#### Records for this task ####

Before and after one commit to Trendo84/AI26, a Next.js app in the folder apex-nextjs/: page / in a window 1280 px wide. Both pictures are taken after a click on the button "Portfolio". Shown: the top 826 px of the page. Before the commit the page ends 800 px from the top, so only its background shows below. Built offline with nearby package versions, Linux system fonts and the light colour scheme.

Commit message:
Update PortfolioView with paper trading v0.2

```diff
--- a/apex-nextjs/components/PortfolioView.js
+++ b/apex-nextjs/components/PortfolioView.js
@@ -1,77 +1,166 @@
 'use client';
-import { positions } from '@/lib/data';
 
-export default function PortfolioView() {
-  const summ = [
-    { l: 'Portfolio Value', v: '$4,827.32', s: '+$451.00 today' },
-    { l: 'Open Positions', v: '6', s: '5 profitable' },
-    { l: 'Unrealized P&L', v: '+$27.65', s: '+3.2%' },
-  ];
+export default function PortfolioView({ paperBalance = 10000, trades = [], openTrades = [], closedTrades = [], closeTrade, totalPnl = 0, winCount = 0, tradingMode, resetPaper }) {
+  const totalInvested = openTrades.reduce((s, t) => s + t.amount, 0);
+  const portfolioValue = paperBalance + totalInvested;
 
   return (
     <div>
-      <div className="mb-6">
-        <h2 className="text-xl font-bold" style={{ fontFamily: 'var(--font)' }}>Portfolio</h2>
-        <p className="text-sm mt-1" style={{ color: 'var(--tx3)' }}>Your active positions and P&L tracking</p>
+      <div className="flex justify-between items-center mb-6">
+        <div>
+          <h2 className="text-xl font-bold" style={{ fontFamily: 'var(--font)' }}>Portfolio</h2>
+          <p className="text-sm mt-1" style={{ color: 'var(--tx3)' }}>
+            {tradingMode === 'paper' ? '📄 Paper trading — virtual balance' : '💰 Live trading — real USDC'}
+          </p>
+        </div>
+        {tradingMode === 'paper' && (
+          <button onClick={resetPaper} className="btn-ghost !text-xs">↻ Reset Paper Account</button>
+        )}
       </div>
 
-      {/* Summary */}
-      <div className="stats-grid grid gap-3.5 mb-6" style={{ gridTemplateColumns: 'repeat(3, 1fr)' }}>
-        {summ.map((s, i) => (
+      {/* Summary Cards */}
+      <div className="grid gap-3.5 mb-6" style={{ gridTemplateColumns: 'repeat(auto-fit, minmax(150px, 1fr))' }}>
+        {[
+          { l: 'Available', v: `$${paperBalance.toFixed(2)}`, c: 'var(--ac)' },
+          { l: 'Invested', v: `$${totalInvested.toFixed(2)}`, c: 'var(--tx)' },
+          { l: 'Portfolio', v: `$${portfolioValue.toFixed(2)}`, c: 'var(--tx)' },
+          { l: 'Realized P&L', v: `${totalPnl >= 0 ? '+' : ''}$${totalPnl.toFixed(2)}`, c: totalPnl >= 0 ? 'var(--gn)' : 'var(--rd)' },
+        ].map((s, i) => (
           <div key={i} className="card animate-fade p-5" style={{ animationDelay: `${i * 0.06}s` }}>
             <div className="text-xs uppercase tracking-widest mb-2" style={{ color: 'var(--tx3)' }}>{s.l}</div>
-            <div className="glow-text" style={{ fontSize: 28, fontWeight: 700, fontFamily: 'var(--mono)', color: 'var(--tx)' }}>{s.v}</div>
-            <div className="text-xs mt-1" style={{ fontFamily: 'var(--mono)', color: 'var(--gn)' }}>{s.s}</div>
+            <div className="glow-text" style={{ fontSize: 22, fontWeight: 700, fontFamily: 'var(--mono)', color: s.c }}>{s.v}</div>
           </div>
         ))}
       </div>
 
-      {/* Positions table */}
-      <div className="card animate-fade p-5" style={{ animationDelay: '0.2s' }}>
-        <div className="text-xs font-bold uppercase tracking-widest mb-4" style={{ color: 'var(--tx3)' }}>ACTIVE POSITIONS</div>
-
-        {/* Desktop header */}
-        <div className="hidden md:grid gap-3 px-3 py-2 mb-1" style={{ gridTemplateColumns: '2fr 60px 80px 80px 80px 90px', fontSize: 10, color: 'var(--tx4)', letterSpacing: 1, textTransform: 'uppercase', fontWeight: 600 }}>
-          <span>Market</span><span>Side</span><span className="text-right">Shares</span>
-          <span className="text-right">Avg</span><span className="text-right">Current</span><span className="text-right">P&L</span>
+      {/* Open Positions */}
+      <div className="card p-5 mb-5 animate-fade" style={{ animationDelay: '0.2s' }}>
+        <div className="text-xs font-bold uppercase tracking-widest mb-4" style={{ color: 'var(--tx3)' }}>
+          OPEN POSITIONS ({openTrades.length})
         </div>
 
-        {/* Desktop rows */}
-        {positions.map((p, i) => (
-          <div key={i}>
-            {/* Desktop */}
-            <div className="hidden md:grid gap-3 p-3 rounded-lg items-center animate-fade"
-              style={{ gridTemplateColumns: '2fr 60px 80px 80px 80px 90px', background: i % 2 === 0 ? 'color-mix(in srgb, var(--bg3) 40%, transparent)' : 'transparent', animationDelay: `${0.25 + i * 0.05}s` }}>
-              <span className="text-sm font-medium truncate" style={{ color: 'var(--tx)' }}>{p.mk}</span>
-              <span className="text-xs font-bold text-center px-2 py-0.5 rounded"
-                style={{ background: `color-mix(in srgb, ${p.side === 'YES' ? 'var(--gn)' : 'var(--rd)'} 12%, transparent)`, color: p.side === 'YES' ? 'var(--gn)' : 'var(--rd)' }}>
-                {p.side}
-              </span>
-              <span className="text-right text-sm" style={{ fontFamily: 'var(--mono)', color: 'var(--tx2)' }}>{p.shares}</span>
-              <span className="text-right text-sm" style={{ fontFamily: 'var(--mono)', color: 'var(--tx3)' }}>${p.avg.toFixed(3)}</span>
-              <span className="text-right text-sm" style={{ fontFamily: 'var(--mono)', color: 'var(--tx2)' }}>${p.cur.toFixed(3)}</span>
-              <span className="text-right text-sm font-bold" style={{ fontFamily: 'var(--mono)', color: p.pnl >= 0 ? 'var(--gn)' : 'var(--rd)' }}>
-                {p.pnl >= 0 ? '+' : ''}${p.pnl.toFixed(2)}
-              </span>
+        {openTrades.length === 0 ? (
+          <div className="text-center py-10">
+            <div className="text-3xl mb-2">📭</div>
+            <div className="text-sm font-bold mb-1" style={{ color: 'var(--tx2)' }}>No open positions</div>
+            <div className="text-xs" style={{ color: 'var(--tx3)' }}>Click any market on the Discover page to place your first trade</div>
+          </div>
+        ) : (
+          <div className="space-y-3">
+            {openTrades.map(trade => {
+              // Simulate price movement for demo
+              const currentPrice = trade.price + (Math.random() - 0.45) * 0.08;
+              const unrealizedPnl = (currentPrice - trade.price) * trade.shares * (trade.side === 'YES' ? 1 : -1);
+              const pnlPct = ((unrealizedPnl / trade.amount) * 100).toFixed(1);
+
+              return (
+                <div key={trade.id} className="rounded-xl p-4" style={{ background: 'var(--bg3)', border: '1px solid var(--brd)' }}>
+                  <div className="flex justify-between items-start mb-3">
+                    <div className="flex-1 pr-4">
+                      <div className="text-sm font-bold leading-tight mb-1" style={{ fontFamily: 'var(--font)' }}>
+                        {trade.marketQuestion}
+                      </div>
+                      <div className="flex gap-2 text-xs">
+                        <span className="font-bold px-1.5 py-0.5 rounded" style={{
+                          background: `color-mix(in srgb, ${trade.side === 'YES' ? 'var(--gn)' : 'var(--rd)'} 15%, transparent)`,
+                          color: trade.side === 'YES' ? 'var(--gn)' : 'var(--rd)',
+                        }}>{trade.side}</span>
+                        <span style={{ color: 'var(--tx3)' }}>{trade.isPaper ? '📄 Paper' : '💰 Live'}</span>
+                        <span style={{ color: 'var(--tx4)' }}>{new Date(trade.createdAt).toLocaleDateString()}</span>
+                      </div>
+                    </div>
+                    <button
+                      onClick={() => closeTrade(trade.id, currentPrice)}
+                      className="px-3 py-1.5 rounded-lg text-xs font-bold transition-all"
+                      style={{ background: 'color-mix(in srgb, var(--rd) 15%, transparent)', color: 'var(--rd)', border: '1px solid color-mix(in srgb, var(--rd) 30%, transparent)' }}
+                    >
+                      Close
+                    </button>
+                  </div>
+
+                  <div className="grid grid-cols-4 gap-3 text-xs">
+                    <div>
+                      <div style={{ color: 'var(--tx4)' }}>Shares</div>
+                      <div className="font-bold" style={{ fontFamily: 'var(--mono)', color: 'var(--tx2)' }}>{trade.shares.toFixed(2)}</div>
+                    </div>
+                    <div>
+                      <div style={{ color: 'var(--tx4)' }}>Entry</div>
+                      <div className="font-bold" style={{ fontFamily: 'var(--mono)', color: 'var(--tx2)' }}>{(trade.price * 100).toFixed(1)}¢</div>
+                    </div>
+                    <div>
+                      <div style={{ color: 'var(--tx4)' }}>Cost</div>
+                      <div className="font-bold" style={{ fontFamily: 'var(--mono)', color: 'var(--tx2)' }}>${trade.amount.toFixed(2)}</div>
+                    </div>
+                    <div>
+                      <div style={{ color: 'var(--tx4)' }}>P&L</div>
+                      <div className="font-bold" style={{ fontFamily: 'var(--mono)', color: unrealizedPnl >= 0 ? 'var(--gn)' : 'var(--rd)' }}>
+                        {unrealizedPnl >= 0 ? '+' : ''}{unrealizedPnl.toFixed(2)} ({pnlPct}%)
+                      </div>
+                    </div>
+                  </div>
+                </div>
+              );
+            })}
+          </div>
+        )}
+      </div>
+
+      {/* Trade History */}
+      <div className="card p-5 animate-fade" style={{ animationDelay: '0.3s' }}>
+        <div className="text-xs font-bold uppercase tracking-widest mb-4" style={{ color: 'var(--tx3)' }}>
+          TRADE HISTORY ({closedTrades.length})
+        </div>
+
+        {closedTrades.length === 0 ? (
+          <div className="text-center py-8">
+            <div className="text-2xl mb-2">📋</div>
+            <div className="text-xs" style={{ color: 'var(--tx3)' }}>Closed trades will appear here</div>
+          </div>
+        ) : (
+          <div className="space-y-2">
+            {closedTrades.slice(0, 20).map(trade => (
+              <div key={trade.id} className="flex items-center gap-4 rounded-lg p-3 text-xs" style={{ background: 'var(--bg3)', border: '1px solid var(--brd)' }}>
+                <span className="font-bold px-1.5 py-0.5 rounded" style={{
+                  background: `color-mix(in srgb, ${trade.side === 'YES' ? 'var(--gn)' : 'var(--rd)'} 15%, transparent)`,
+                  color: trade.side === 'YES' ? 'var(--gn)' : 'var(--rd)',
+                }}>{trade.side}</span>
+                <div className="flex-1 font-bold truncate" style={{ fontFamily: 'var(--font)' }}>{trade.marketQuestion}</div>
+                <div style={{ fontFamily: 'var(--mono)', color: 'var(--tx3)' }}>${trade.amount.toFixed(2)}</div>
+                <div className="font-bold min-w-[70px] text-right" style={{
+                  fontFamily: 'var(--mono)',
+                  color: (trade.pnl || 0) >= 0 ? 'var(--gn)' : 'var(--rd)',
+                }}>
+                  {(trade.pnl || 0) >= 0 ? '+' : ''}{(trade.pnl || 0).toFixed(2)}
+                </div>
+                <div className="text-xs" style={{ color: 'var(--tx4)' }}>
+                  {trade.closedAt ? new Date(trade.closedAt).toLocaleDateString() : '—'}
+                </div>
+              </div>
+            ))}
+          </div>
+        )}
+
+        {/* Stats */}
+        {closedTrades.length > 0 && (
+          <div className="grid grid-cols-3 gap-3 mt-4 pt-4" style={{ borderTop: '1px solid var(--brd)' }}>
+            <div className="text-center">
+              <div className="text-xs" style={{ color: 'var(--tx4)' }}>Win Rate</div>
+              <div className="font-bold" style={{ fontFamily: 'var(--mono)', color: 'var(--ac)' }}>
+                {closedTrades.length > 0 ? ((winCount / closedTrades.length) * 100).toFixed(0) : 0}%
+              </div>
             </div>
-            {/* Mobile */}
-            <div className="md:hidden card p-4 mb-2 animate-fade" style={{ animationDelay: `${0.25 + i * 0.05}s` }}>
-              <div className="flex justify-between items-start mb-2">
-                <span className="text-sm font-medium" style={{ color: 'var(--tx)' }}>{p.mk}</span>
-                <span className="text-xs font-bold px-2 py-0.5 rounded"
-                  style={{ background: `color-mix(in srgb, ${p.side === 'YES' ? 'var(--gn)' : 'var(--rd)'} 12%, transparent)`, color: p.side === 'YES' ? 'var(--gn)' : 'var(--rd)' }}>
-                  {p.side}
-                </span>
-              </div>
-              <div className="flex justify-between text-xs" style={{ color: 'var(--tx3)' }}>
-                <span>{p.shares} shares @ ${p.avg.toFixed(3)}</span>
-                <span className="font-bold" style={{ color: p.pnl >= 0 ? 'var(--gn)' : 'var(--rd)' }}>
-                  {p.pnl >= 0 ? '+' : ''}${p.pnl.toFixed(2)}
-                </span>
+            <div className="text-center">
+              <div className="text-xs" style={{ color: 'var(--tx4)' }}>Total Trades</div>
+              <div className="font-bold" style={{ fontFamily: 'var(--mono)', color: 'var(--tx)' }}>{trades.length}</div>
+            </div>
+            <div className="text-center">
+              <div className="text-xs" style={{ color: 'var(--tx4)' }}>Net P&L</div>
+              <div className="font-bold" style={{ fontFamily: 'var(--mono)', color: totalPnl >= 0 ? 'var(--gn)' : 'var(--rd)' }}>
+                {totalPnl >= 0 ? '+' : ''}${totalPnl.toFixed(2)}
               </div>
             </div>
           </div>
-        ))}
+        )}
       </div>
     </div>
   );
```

####

Go through the entries and copy every line that has "Desktop".

-        {/* Desktop header */}
-        {/* Desktop rows */}
-            {/* Desktop */}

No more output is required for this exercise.